This is my first Christmas as a mom. My daughter is currently three months old, and as Advent progresses, I repeatedly find myself staring at her tiny face trying to fathom how God himself became not just a human, but a human baby. We talk a lot about the incarnation this time of year – the paradox and mystery of God becoming man. But it is striking me for the first time this Christmas just how impossibly miraculous it is that God became a baby.
A baby — how small and how weak he made himself! What was that Jesus baby like? Was he aware of his deity at birth, or did he come to know it slowly, in the same way my daughter is slowly coming to know herself? Did he begin to stare at his hands when he was three months old, realizing for the first time that they are his and he can move them? Did the God that made the human body go back to ignorance and discover the use of it anew?

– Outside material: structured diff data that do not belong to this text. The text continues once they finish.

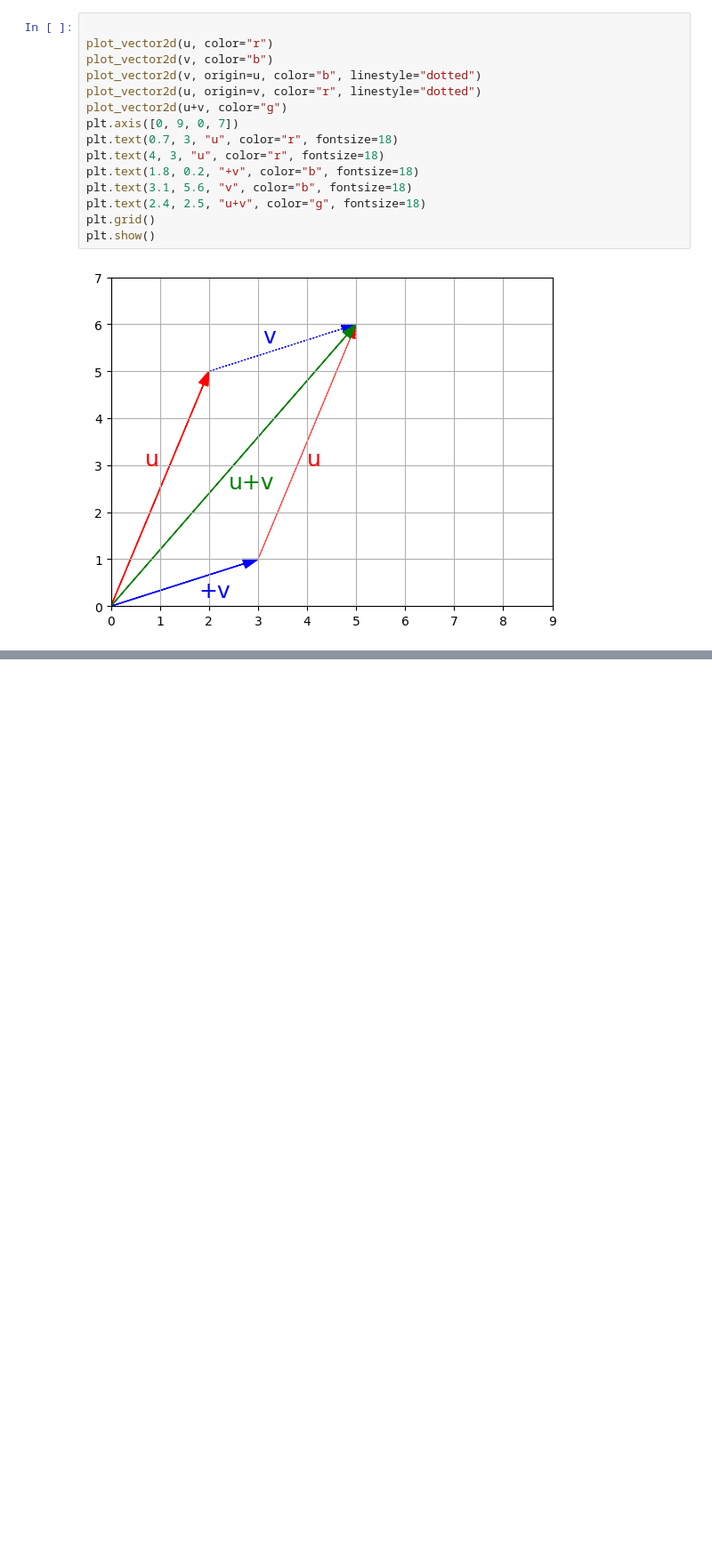
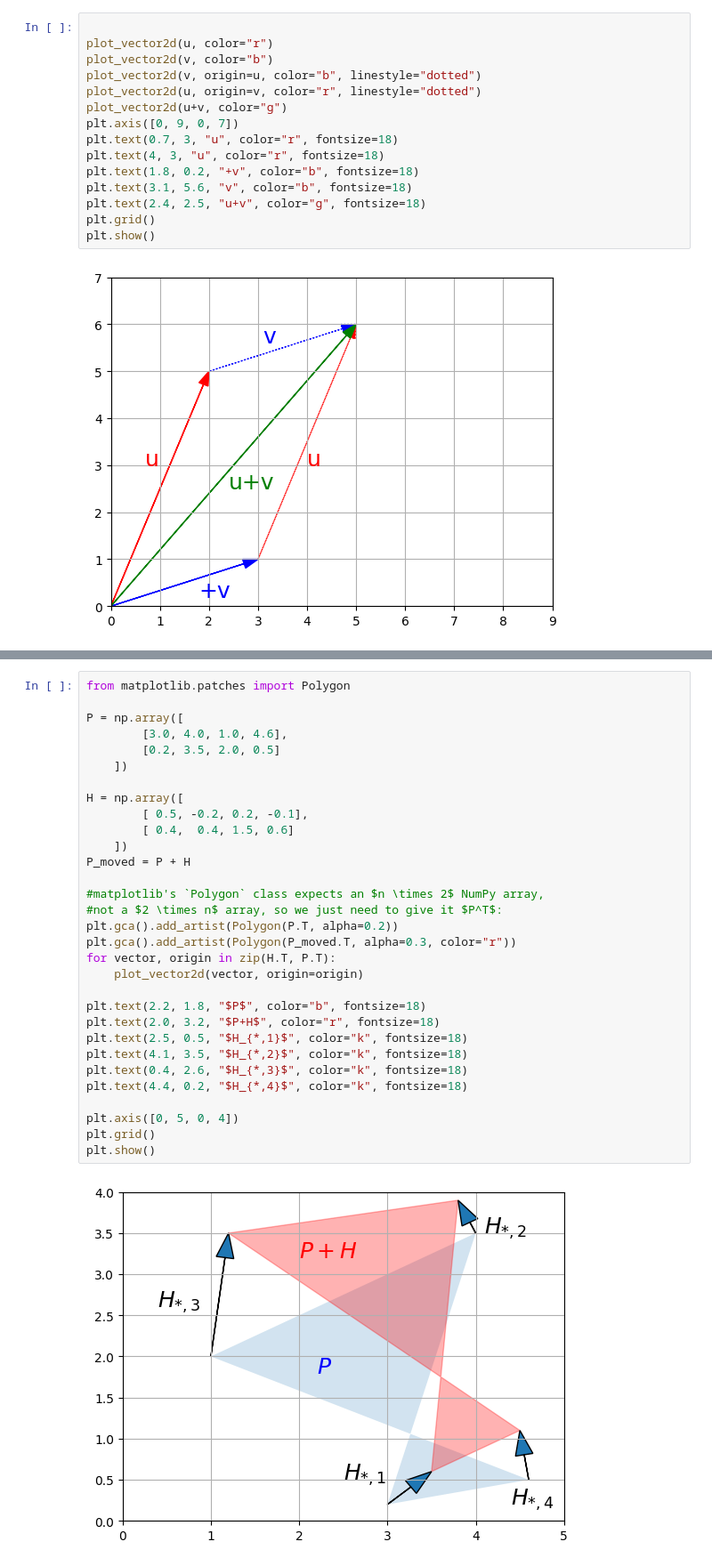
Before and after one commit to risabniranjan/Data-Science, a Jupyter notebook: linear_algebra.ipynb, the cells around one changed output, grey strips where cells are left out. Shown at 89% size. Saved outputs shown, nothing was run; the diff lists cells and outputs as text; blank space fills up the shorter version.

```diff
--- a/linear_algebra.ipynb
+++ b/linear_algebra.ipynb
@@ -185,0 +208,33 @@ plt.show()
+# %%
+from matplotlib.patches import Polygon
+
+P = np.array([
+        [3.0, 4.0, 1.0, 4.6],
+        [0.2, 3.5, 2.0, 0.5]
+    ])
+
+H = np.array([
+        [ 0.5, -0.2, 0.2, -0.1],
+        [ 0.4,  0.4, 1.5, 0.6]
+    ])
+P_moved = P + H
+
+#matplotlib's `Polygon` class expects an $n \times 2$ NumPy array,
+#not a $2 \times n$ array, so we just need to give it $P^T$:
+plt.gca().add_artist(Polygon(P.T, alpha=0.2))
+plt.gca().add_artist(Polygon(P_moved.T, alpha=0.3, color="r"))
+for vector, origin in zip(H.T, P.T):
+    plot_vector2d(vector, origin=origin)
+
+plt.text(2.2, 1.8, "$P$", color="b", fontsize=18)
+plt.text(2.0, 3.2, "$P+H$", color="r", fontsize=18)
+plt.text(2.5, 0.5, "$H_{*,1}$", color="k", fontsize=18)
+plt.text(4.1, 3.5, "$H_{*,2}$", color="k", fontsize=18)
+plt.text(0.4, 2.6, "$H_{*,3}$", color="k", fontsize=18)
+plt.text(4.4, 0.2, "$H_{*,4}$", color="k", fontsize=18)
+
+plt.axis([0, 5, 0, 4])
+plt.grid()
+plt.show()
+# %% [output]
+[figure, added]
```
Also changed, not shown: parts of 18 cells of this notebook.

Of course the truth is, to the Angels and to the Father, the miracle of God becoming human is no less amazing than God becoming a baby. Because we are like babies compared to Him – how small and how weak!
In C.S. Lewis’s The Last Battle, the faithful Narnians come to “Aslan’s country” through a stable door. They enter the stable, the tattered fortress of a demon, as a last stand in the last war of that country – a war against a false god. But death comes to them not in blood and sweat and grief, as we have come to expect it, but as a door to pass through into new life, where they find themselves fresh and lovely and no longer bent with sorrow.
Lucy muses “In our world too, a Stable once had something inside it that was bigger than our whole world.”
Bigger than our whole world. The miracle of Christ is a paradox. Something bigger than the world, came into the world, and in the humblest and smallest way – through the womb of a woman. He came in blood and sweat and grief — there is something about giving birth that foreshadows death and resurrection. And he came to take on our death that death might become for us like that stable door.
I like to think that Christ honored all of motherhood by choosing that way into humanness. Mary found herself in the midst of the most unexpected pregnancy in all of human history. Her cousin, Elizabeth, was also surprised by a pregnancy – conceiving a son well into her old age. I’m sure they were both fearful. Mary surely was scorned by her family and community, even her betrothed didn’t believe in her virginity until an angel told him in a dream. And Elizabeth probably worried about whether or not she could even survive childbirth at her age. But the Lord willed John the Baptist to be born, and he willed that he himself would be born a human baby. And Mary and Elizabeth accepted these burdens as blessings – praising the Lord for his goodness.
Perhaps it is a stretch to say that because of this every unexpected pregnancy should be received with joy. But I think it may be right nonetheless. No child is truly unexpected, not if God is sovereign. As Advent gives way to Christmas, let us ponder the mystery that God became one of us, one of the weakest among us, in order that all might be saved from death to life. And with humble gratitude say together, “Come Lord Jesus!”